The Online Star Register Blog

Thank you for visiting the Online Star Register Blog. Here we share the latest news with you about the OSR gifts, our apps and about what we love most: the universe and the stars!

Columba – Constellation Facts

- 23 February 2017

Columba Stars

Columba derives its name from Latin meaning, “the dove”; its original name was, Columba Noachi (“Noah’s dove”). It lies in the first quadrant of the Southern hemisphere and is located specifically between latitudes of +45° and -90°. Along with other constellations, Columba was first catalogued in the 2nd century by, Ptolemy, a Greek astronomer.

Beta Andromedae – Star Facts

- 22 February 2017

Beta Andromedae

Beta Andromedae has a traditional name of Mirach which is derived loosely from the Arabic language (mizar) meaning ‘girdle’. This refers to the placement of the star on the left hip of Andromeda, in which it makes up part of an asterism in this constellation. It also shines approximately 1,900 times that of the Sun.

Circinus – Constellation Facts

- 16 February 2017

Circinus Stars

Circinus is another relatively small constellation, in fact it comes in at the fourth smallest constellation in the night sky. It is located in the third quadrant of the Southern hemisphere and can be viewed specifically at latitudes between +30° and -90°. Its name is derived from the Latin language “the compass”; the tool used for drawing circles.

Bellatrix – Star Facts

- 15 February 2017

Bellatrix

Bellatrix is about 20 million years-old and is thought to have six times the radius of the Sun and eight or nine solar masses. Bellatrix also has a bluish-hue and shines the 3rd brightest in its home constellation and 27th overall in the night sky. Bellatrix is also one of the four stars that are used in celestial navigation.

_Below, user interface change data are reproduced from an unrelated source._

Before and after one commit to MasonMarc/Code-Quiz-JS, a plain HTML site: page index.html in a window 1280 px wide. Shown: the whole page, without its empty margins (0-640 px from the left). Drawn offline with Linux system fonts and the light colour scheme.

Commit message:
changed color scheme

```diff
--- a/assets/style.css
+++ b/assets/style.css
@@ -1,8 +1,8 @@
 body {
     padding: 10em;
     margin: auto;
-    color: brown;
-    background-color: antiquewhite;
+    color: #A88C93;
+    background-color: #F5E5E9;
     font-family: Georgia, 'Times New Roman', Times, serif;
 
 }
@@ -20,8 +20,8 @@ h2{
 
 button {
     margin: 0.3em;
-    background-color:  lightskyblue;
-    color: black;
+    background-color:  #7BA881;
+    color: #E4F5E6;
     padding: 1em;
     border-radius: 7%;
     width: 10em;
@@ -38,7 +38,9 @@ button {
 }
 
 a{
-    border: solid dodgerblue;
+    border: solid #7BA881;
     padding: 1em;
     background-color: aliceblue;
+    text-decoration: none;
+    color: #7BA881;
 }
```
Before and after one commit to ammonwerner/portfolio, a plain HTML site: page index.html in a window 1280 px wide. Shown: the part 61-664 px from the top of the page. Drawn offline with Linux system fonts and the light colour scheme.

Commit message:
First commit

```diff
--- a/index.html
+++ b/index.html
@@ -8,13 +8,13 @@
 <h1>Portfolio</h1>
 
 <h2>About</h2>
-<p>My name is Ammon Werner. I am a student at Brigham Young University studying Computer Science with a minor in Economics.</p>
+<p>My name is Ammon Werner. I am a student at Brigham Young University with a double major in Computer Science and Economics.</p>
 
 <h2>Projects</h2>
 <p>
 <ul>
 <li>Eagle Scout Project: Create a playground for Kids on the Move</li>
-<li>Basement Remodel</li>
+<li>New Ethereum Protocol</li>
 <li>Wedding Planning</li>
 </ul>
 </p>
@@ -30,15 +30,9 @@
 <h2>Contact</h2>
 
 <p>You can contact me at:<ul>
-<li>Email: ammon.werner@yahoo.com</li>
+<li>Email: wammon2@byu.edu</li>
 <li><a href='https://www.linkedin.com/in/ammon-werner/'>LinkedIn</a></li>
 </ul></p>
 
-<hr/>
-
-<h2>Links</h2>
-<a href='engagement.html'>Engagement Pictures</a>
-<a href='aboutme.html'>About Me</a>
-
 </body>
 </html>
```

Chamaeleon – Constellation Facts

- 9 February 2017

Chamaeleon Stars

Chamaeleon is a relatively small constellation in the second quadrant of the Southern hemisphere. It can be viewed specifically at latitudes between 0° and -90°. As its name suggests, this constellation is named after a lizard; the chameleon.

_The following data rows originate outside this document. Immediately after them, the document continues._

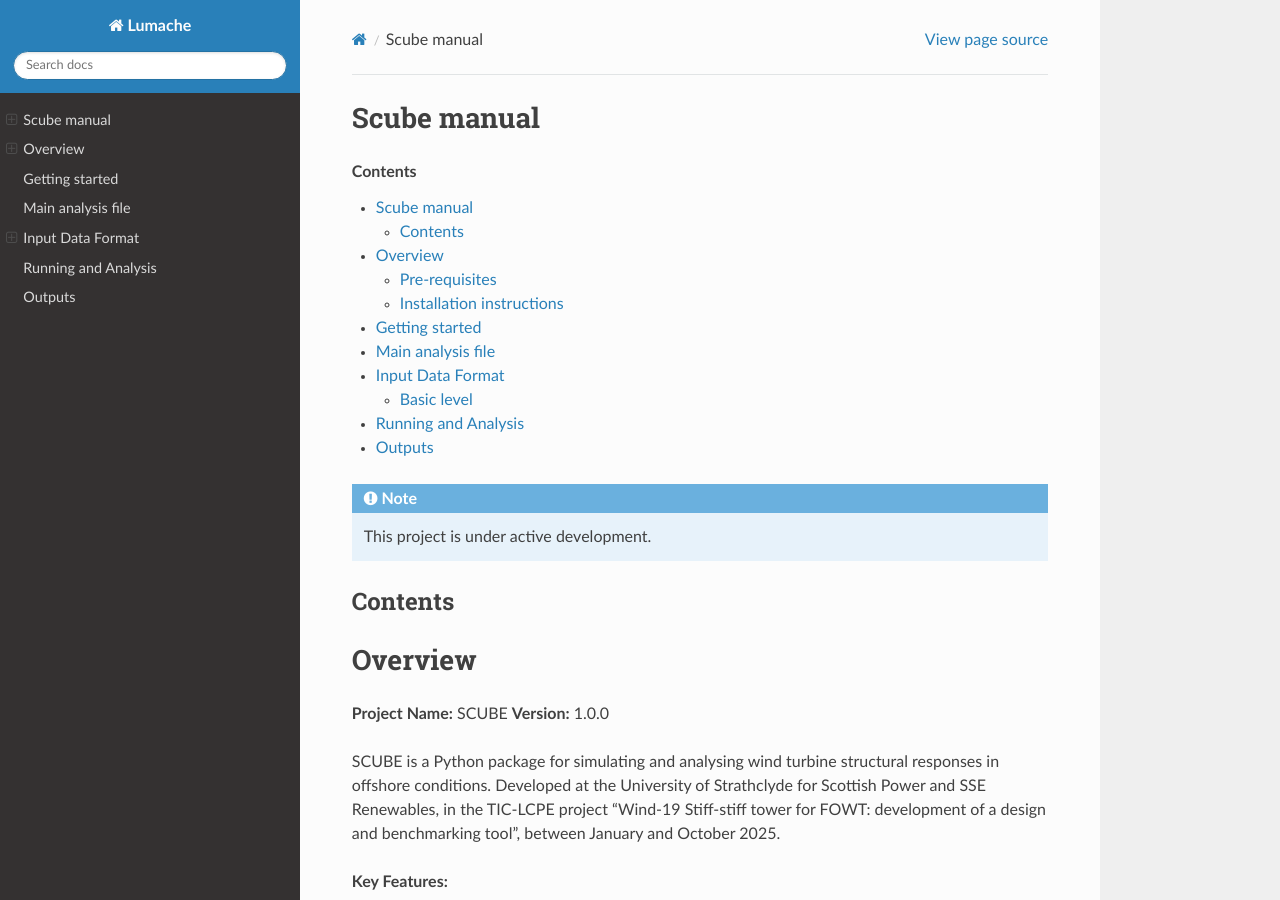
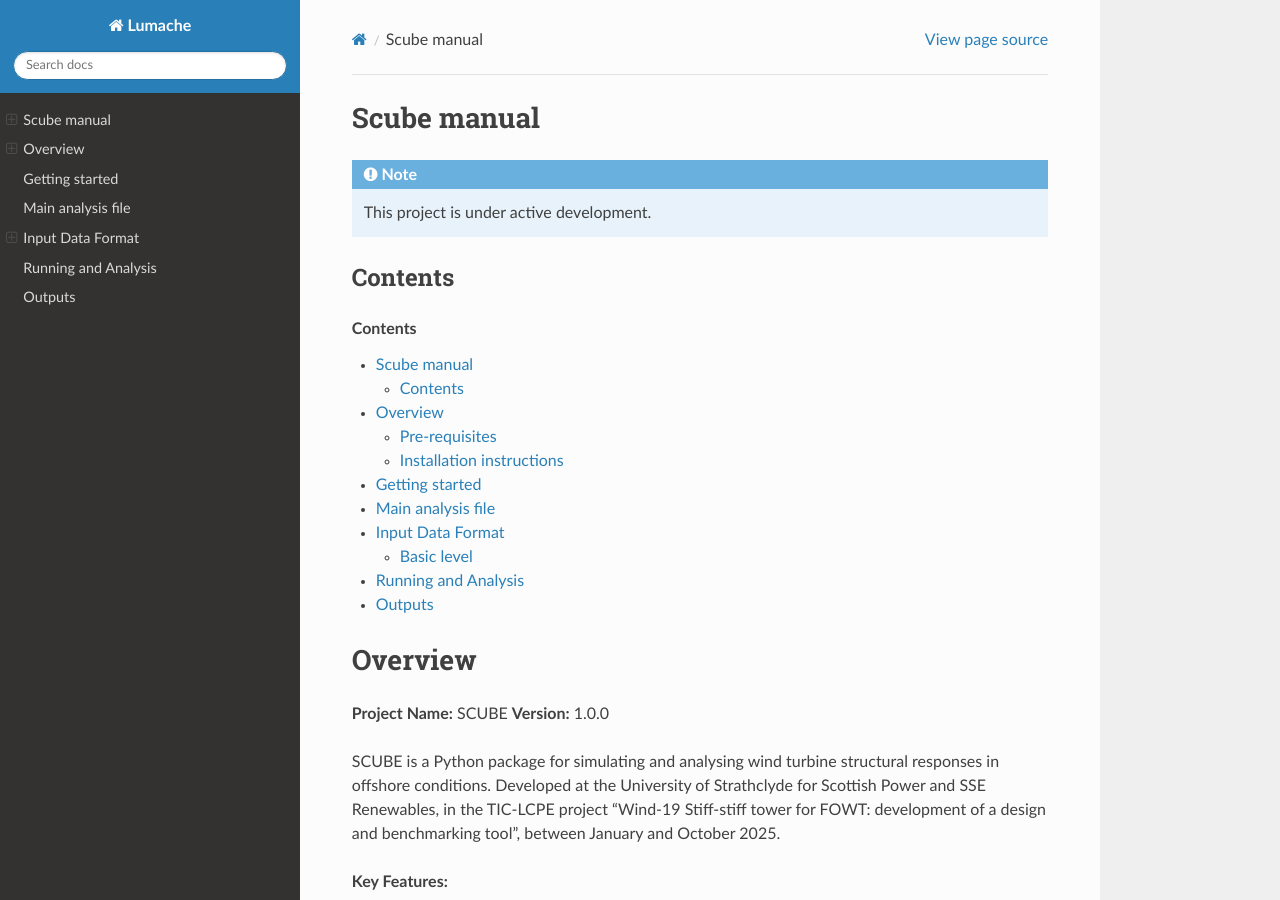
Before and after one commit to mcollu/scube, a Sphinx documentation site: the page built from docs/source/index.rst, in a window 1280 px wide and 900 px high. Built offline with Sphinx 7.4.7 and the Read the Docs theme 3.1.0, drawn with Linux system fonts in a browser that asks for light colours; part of the change alters nothing that is shown.

```diff
--- a/docs/source/index.rst
+++ b/docs/source/index.rst
@@ -1,8 +1,5 @@
 Scube manual
 ===================================
-.. contents::
-
-
 .. note::
 
    This project is under active development.
@@ -11,8 +8,6 @@ Contents
 --------
 
 .. contents::
-   :depth: 2
-   :local:
 
 Overview
 ========
```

Barnard’s Star – Star Facts

- 8 February 2017

Barnards Star

Barnard’s Star was named after the astronomer E.E. Barnard. This 7 to 12 billion year-old star may be one of the oldest ones in the Milky Way. It’s traveling closer to the Sun and will be nearest in the year of 11,800. Astronomer Peter van de Kamp reported it had up to three planets in its orbit, but this turned out to be wrong.

Cetus – Constellation Facts

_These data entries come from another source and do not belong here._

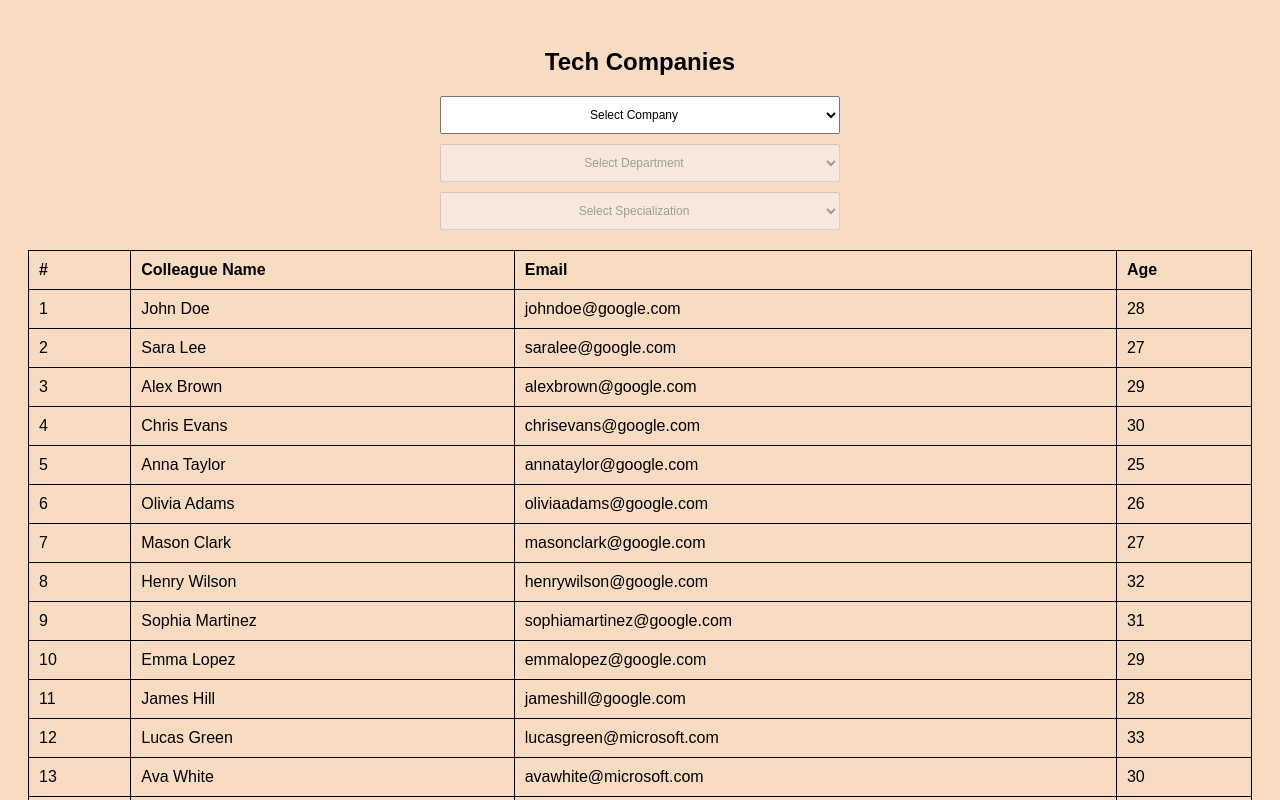
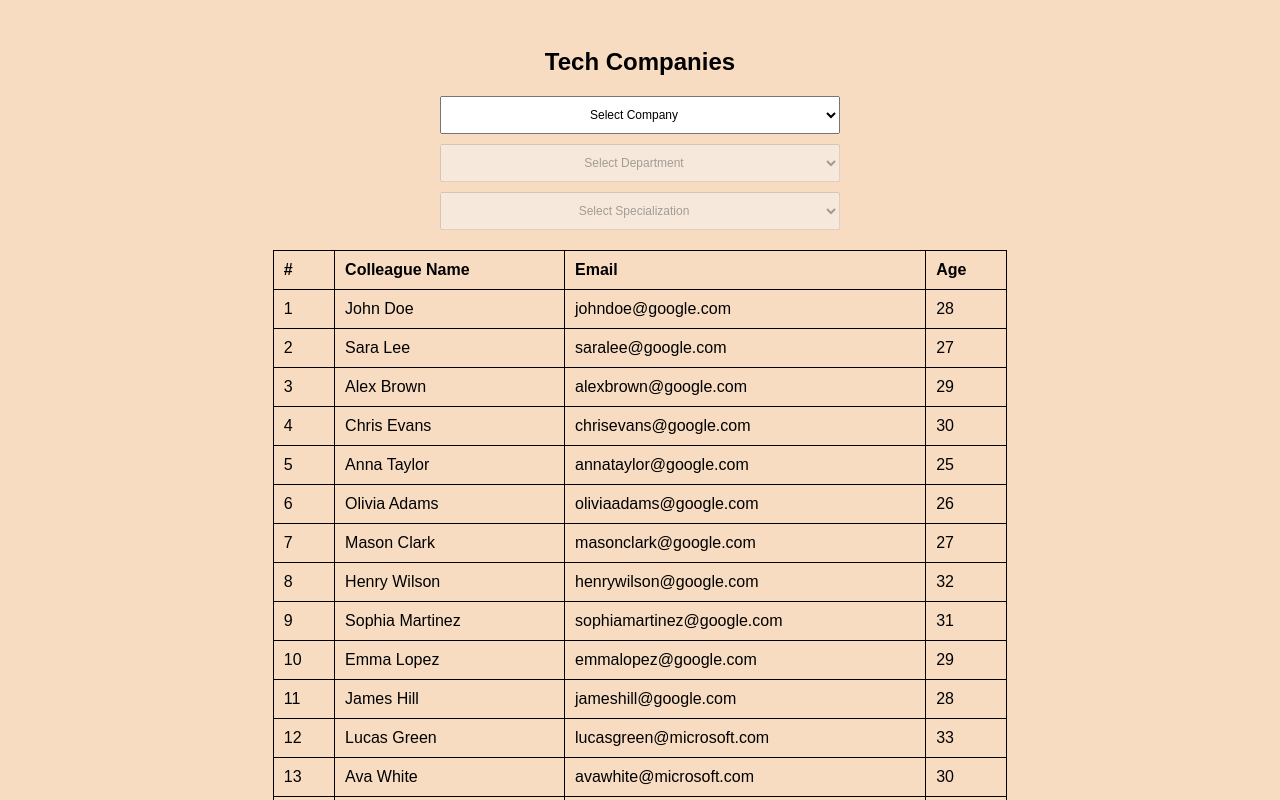
Before and after one commit to Munaza51/Task1-ABHI, a plain HTML site: page index.html in a window 1280 px wide. Shown: the top 800 px of the page. Drawn offline with Linux system fonts and the light colour scheme.

Commit message:
Update style.css

```diff
--- a/style.css
+++ b/style.css
@@ -9,15 +9,16 @@
       font-size: 12px;
       width: 400px;
       display: block;
-      text-align: center
+      text-align: center;
     }
     h2 {
         text-align: center;
       }
     table {
-      margin-top: 20px;
-      width: 100%;
+      margin: 20px auto;
+      width: 60%;
       border-collapse: collapse;
+      text-align: center;
     }
     table, th, td {
       border: 1px solid black;
```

- 2 February 2017

Cetus Stars

Cetus is the sea monster in Greek mythology that had Andromeda left as a sacrifice for her mother’s vanity. It lies in the first quadrant of the Southern hemisphere and is located specifically between latitudes of +70° and -90°. Along with other constellations, Cetus was first catalogued in the 2nd century by, Ptolemy, a Greek astronomer.

Arcturus – Star Facts

- 1 February 2017

Arcturus

Arcturus is derived from the ancient Greek language meaning ‘guardian of the bear’, because of its proximity to Ursa Major and Ursa Minor. Romans spoke of Arcturus as the narrator of the prologue, Rudens. Arab culture refers to this star as Al Simak al Ramih meaning ‘Leg of the Lance-bearer’, and in Chinese this star is called Ta-Kio or ‘the Great Horn’.

Valentine’s Day Poems to Make One Melt

- 11 January 2017

Poems Valentines Day

Valentine’s Day will soon be upon us, have you decided how you are going to express your undying love to your significant other? Candies and flowers are your typical romantic gesture, but if you want to really wow them this Valentine’s Day, why not send a romantic poem that will melt their heart? If you don’t have the prose of a poet, no problem. Check out our romantic Valentine’s Day poems that are ready for you to copy, paste, send or print. And don’t worry, it will be our little secret…